Commentary: Strict mining standards don't guarantee good environmental results

The recent settlement by Teck Alaska over wastewater discharge violations at its Red Dog Mine and port near Kotzebue testifies to both the value of the Clean Water Act and the risk inherent in world-class mining operations.

For Alaskans, the settlement underscores doubts about the wisdom of exploiting the Pebble prospect, which has world-class gold and copper deposits near the headwaters of some of Bristol Bay's richest salmon streams.

We're told Alaska has strong mining laws that will ensure Pebble is benign. Experience with Red Dog suggests those laws have failed to prevent significant trouble.

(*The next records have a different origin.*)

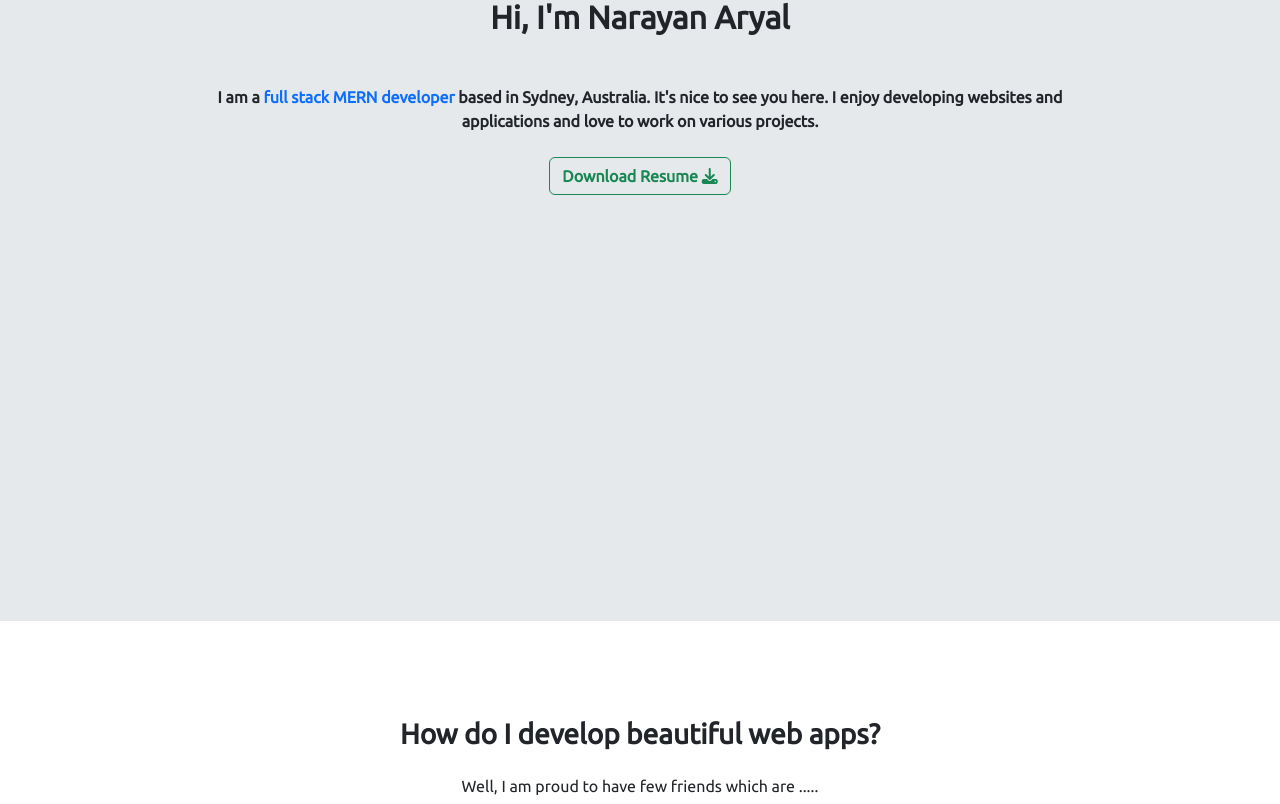
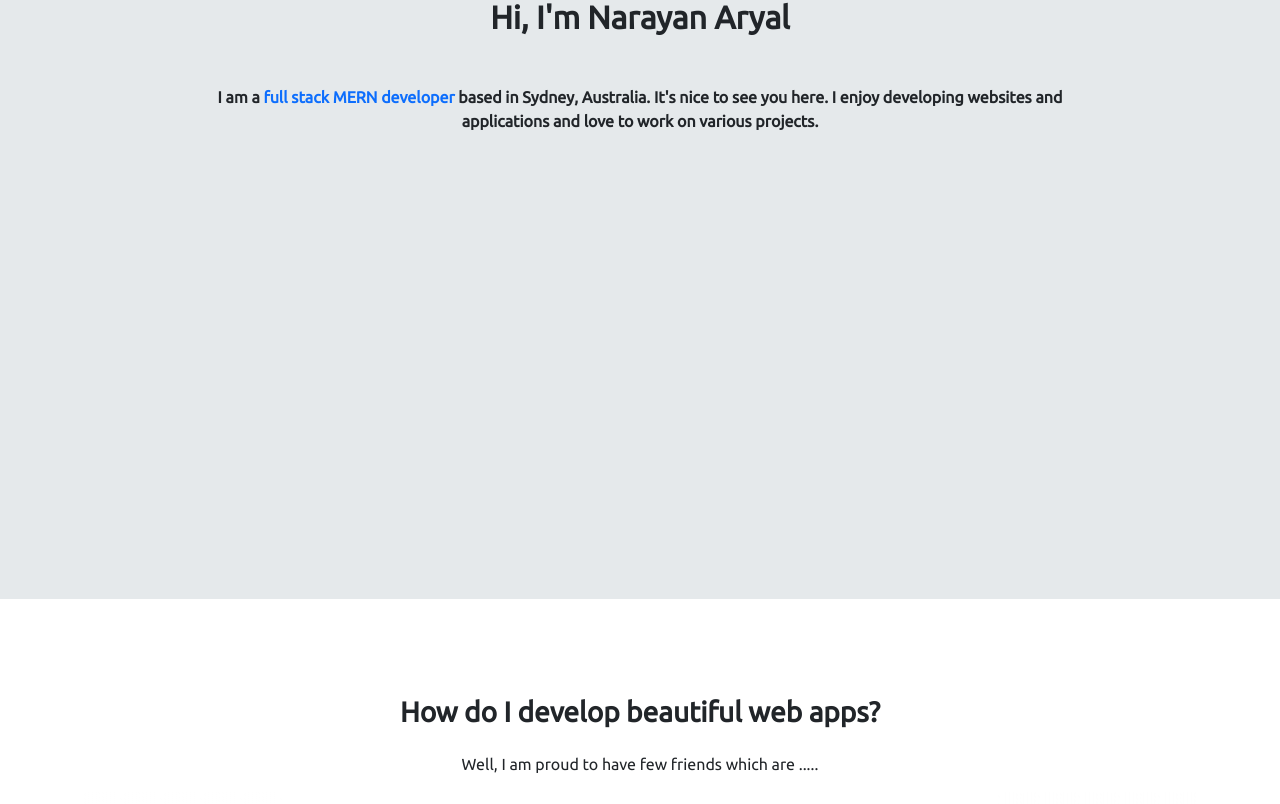
Before and after one commit to Emprcode/P-portfolio, a React (Create React App) app: page / in a window 1280 px wide. Shown: the part 816-1620 px from the top of the page. Built offline with nearby package versions, Linux system fonts and the light colour scheme.

Commit message:
code updated

```diff
--- a/src/components/About.js
+++ b/src/components/About.js
@@ -1,7 +1,6 @@
 import React from "react";
-import { Button, Card, Row } from "react-bootstrap";
+import { Card, Row } from "react-bootstrap";
 
-import resume from "../assets/Resume1.pdf";
 import AOS from 'aos';
 import 'aos/dist/aos.css';
 
@@ -25,7 +24,7 @@ export const About = () => {
           developing websites and applications and love to work on various
           projects.
         </h6>
-        <div className="p-3 ">
+        {/* <div className="p-3 ">
           <a href={resume} download={true}>
             <Button
               variant="none"
@@ -33,10 +32,10 @@ export const About = () => {
               Download Resume <i className="fa-solid fa-download"></i>
             </Button>
           </a>
-        </div>
+        </div> */}
       </Row>
 
-      <Row className="justify-content-center gap-5 flex-sm-wrap p-3" data-aos="fade-up"
+      <Row className="justify-content-center gap-5 flex-sm-wrap mt-5 p-3" data-aos="fade-up"
      data-aos-anchor-placement="top-center">
         <Card
           style={{ width: "18rem" }}
```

In Teck's agreement with the Environmental Protection Agency, Teck admitted no wrongdoing but agreed to pay a $120,000 fine for alleged wastewater discharge violations at its zinc and lead mining facilities.

The violations stemmed from a standard seven-day inspection in 2006 that found Teck wrongly diluted wastewater with water from a freshwater reservoir, thus spoiling required samples, and also spilled treated water on the tundra at its port facility on the Chukchi Sea.

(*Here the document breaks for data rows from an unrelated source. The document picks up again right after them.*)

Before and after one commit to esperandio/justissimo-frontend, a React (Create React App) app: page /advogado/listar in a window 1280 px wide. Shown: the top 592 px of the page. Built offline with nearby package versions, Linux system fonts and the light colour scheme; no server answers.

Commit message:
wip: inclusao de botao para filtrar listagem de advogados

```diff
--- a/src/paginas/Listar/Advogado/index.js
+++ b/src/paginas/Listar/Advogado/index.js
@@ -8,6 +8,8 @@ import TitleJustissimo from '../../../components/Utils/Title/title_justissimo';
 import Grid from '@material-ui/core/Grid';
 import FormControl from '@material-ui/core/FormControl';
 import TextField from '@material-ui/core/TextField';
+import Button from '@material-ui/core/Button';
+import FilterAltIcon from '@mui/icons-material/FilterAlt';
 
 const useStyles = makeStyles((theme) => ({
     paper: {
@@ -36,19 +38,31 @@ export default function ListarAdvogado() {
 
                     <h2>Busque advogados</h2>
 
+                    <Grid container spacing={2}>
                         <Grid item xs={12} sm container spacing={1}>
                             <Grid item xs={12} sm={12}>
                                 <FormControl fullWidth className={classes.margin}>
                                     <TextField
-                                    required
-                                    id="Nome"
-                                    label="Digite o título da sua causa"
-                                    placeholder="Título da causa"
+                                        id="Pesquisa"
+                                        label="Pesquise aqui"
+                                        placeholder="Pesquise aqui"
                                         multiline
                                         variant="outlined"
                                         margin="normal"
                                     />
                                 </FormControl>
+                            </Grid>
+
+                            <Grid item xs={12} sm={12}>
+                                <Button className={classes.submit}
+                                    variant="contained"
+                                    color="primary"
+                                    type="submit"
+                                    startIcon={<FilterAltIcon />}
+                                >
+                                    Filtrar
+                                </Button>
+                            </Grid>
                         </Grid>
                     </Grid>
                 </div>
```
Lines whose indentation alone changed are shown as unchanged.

Jim Kulas, manager of environmental and public affairs for the Red Dog Mine, said the dilution complaints stemmed from a misunderstanding over allowable procedures, and said the tundra spills were of treated water and did no harm.

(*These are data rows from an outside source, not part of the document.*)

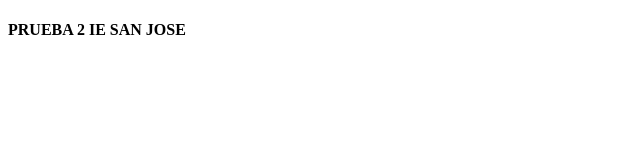
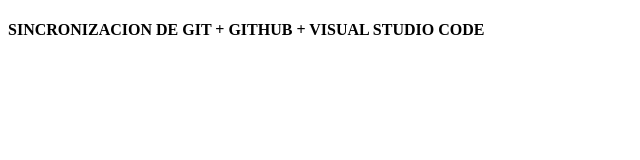
Before and after one commit to fernandorogo/iesanjose2, a plain HTML site: page index.html in a window 1280 px wide. Shown: the whole page, without its empty margins (0-640 px from the left). Drawn offline with Linux system fonts and the light colour scheme.

Commit message:
Archivo index actualiazado, cambio de titulo

```diff
--- a/index.html
+++ b/index.html
@@ -6,6 +6,6 @@
     <title>Document</title>
 </head>
 <body>
-    <h4>PRUEBA 2 IE SAN JOSE</h4>
+    <h4>SINCRONIZACION DE GIT + GITHUB + VISUAL STUDIO CODE</h4>
 </body>
 </html>
```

To read the complete editorial, visit The Anchorage Daily News.